The bottom line is, to me, that no one can see the future. I was told even Lord Of The Rings was branded as silly and a failure when it first came out.

4 Bill Henderson January 16, 2013 at 12:15 pm

Success is defined in different ways for writers. For some, it’s money. For others it’s literary reputation. And so on. Depending on how you define it, “failure” is the reverse. The video says, “those who haven’t failed, haven’t lived,” the point being: failure builds character, makes you stronger. I’d say this is true for writers, but I would add: success is more than just trying again and again; if you don’t learn why you failed, you’re going to keep on failing, and for the same reasons. When I say “success,” I’m not so much talking about the outcome (money, readers, respect) as the story itself. Does it succeed on its own terms? Does it “work” the way it should? I also see failure a bit differently: for writers it’s built in to the experience, no matter how successful and experienced you are. Just as all baseball players fail again and again (even the greatest .300 hitters “fail” to hit safely 70% of the time), no writer will please everybody. What’s most important is to reach a point where you can tell your work is sound, but for other reasons failed to please this or that reader, editor, or agent. If that’s the case, you’re okay.

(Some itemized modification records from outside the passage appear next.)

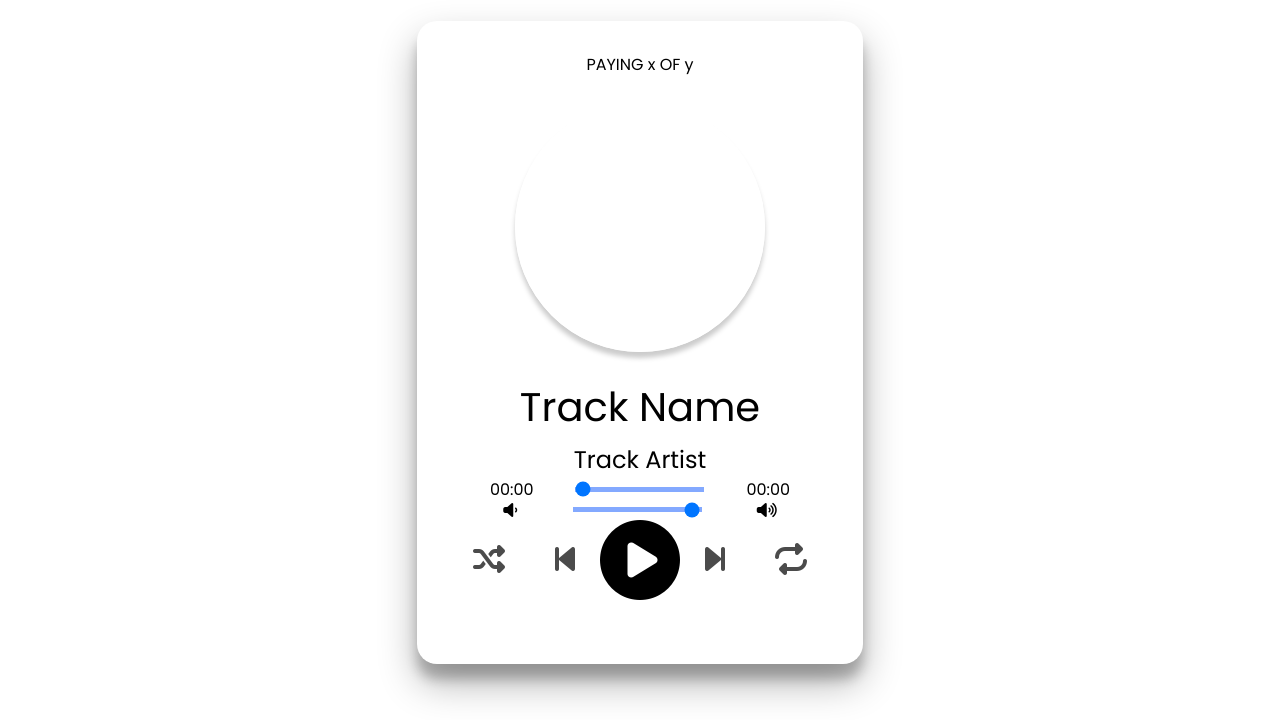
Repository: NguyenVietPhuQuy/Javascript-AudioPlayer
Page: index.html
An editor plug-in stored every save of this project. The page is shown before and after the next save, followed by the edit.
The browser window is 1280 px wide. The pictures show the whole page.

Above is the page before, as saved 2022-11-09 08:46:25.

### index.html
<!DOCTYPE html>
<html lang="en">
<head>
    <meta charset="UTF-8">
    <meta http-equiv="X-UA-Compatible" content="IE=edge">
    <meta name="viewport" content="width=device-width, initial-scale=1.0">
    <title>Music Player</title>
    <!--Font-Awesome-->
    <link rel="stylesheet" href="https://cdnjs.cloudflare.com/ajax/libs/font-awesome/6.2.0/css/all.min.css">
    <!--Css-->
    <link rel="stylesheet" href="index.css">
</head>
<body>
    <div class="player">
        <div class="wrapper">
            <div class="details">
                <div class="now-playing">PAYING x OF y</div>
                <div class="track-art"></div>
                <div class="track-name">Track Name</div>
                <div class="track-artist">Track Artist</div>
            </div>

            <div class="slider_container">
                <div class="current-time">00:00</div>
                <input type="range" min="1" max="100" value="0"
                class="seek_slider" onchange="seekTo()">
                <div class="total-duration">00:00</div>
            </div>

            <div class="slider_container">
                <i class="fa fa-volume-down"></i>
                <input type="range" min="1" max="100" value="99"
                class="volume_slider" onchange="setVolume()">
                <i class="fa fa-volume-up"></i>
            </div>

            <div class="buttons">
                <div class="random-track">
                    <i class="fas fa-random fa-2x" title="random"
                    onclick="randomTrack()"></i>
                </div>

                <div class="prev-track">
                    <i class="fas fa-step-backward fa-2x"
                    onclick="prevTrack()"></i>
                </div>

                <div class="playePause-track">
                    <i class="fas fa-play-circle fa-5x"
                    onclick="playPauseTrack()"></i>
                </div>

                <div class="next-track">
                    <i class="fas fa-step-forward fa-2x"
                    onclick="nextTrack()"></i>
                </div>

                <div class="repeat-track">
                    <i class="fas fa-repeat fa-2x" title="repeat"
                    onclick="repeatTrack()"></i>
                </div>
            </div>

            <div id="wave">
                <span class="stroke"></span>
                <span class="stroke"></span>
                <span class="stroke"></span>
                <span class="stroke"></span>
                <span class="stroke"></span>
                <span class="stroke"></span>
                <span class="stroke"></span>
            </div>
        </div>
    </div>
    <!--Main-->
    <script src="index.js"></script>
</body>
</html>

### index.css
/*Font Google and base*/
@import url('https://fonts.googleapis.com/css2?family=Poppins&display=swap');
*{
    font-family: 'Poppins',sans-serif;
    box-sizing: border-box;
    margin: 0 auto;
}
img{
    width: 100%;
}
/*Main*/
.player{
    height: 95vh;
    display: flex;
    align-items: center;
    flex-direction: column;
    justify-content: center;
}
.wrapper{
    border: 1px solid transparent;
    padding: 30px;
    border-radius: 20px;
    box-shadow: rgba(0, 0, 0, 0.3) 0 19px 38px, rgba(0, 0, 0, 0.22) 0 15px 12px
}
.details{
    display: flex;
    align-items: center;
    flex-direction: column;
    justify-content: center;
}
.track-art{
    margin: 25px;
    height: 250px;
    width: 250px;
    border: 2px solid #fff;
    background-size: cover;
    background-position: center;
    box-shadow: 0px 6px 5px #ccc;
    border-radius: 190px;
}
.now-playing {
    font-size: 1rem;
}
.track-name{
    font-size: 2.5rem;
}
.track-artist{
    margin-top: 5px;
    font-size: 1.5rem;
}
.buttons{
    display: flex;
    flex-direction: row;
    align-items: center;
    margin-bottom: 30px;
}
.active{
    color: black;
}
.repeat-track
,.random-track
,.playPause-track
,.prev-track
,.next-track{
    padding: 25px;
    opacity: 0.7;
    transition: opacity .2s;
}
.repeat-track:hover
,.random-track:hover
,.playPause-track:hover
,.prev-track:hover
,.next-track:hover{
    opacity: 1;
}
.slider_container{
    display: flex;
    justify-content: center;
    align-items: center;

}
.seek_slider,
.volume_slider{
    appearance: none;
    height: 5px;
    background-color: #83a9ff;
    margin: 0 0;
}

Loaded but not shown: index.js (no copy from this time; the picture is the same without it)

After the next save:
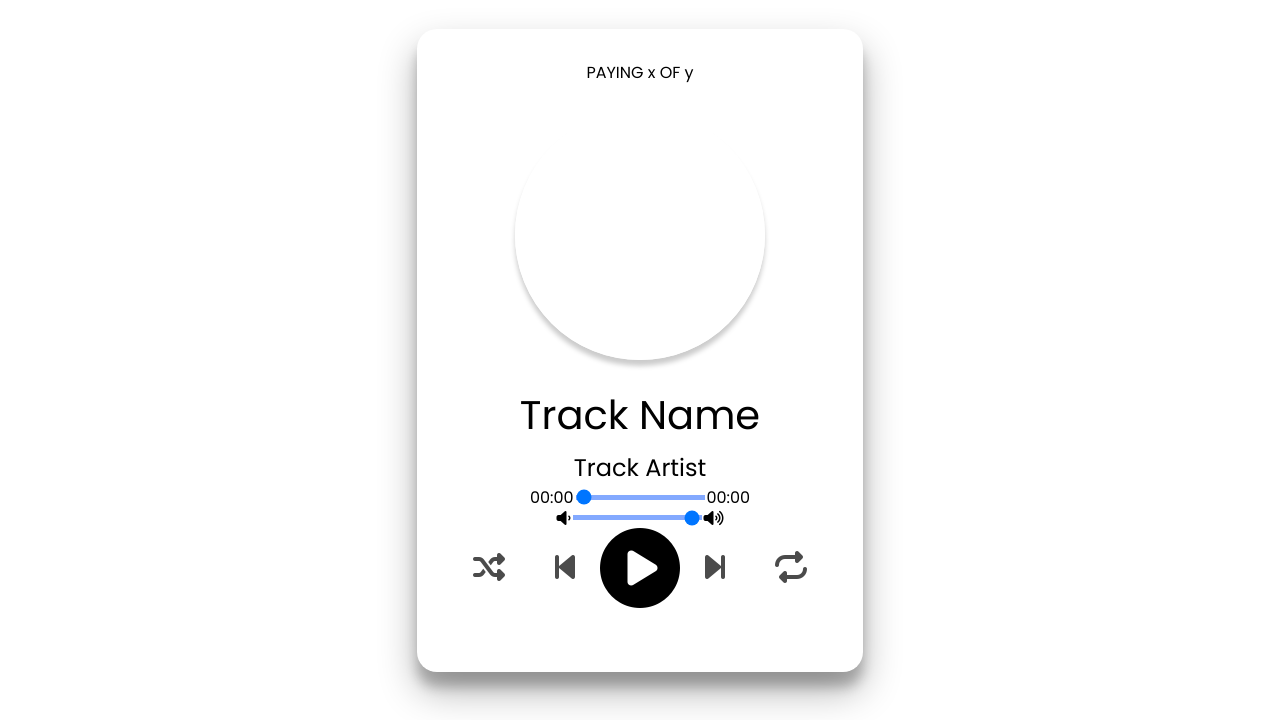
Saved 9 s later.
--- a/index.css
+++ b/index.css
@@ -3,7 +3,6 @@
 *{
     font-family: 'Poppins',sans-serif;
     box-sizing: border-box;
-    margin: 0 auto;
 }
 img{
     width: 100%;
@@ -84,5 +83,4 @@ img{
     appearance: none;
     height: 5px;
     background-color: #83a9ff;
-    margin: 0 0;
 }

5 Katja Kaine (creator of the Novel Factory and aspiring novelist!) January 17, 2013 at 7:26 am

When I first started sending out query letters for my first novel, I did it with the attitude that almost nobody gets their first novel published, or will get any positive response from probably the first hundred or so query letters. So I might as well get all of that under my belt so I can start to inch closer to success in the future…

Leave a Comment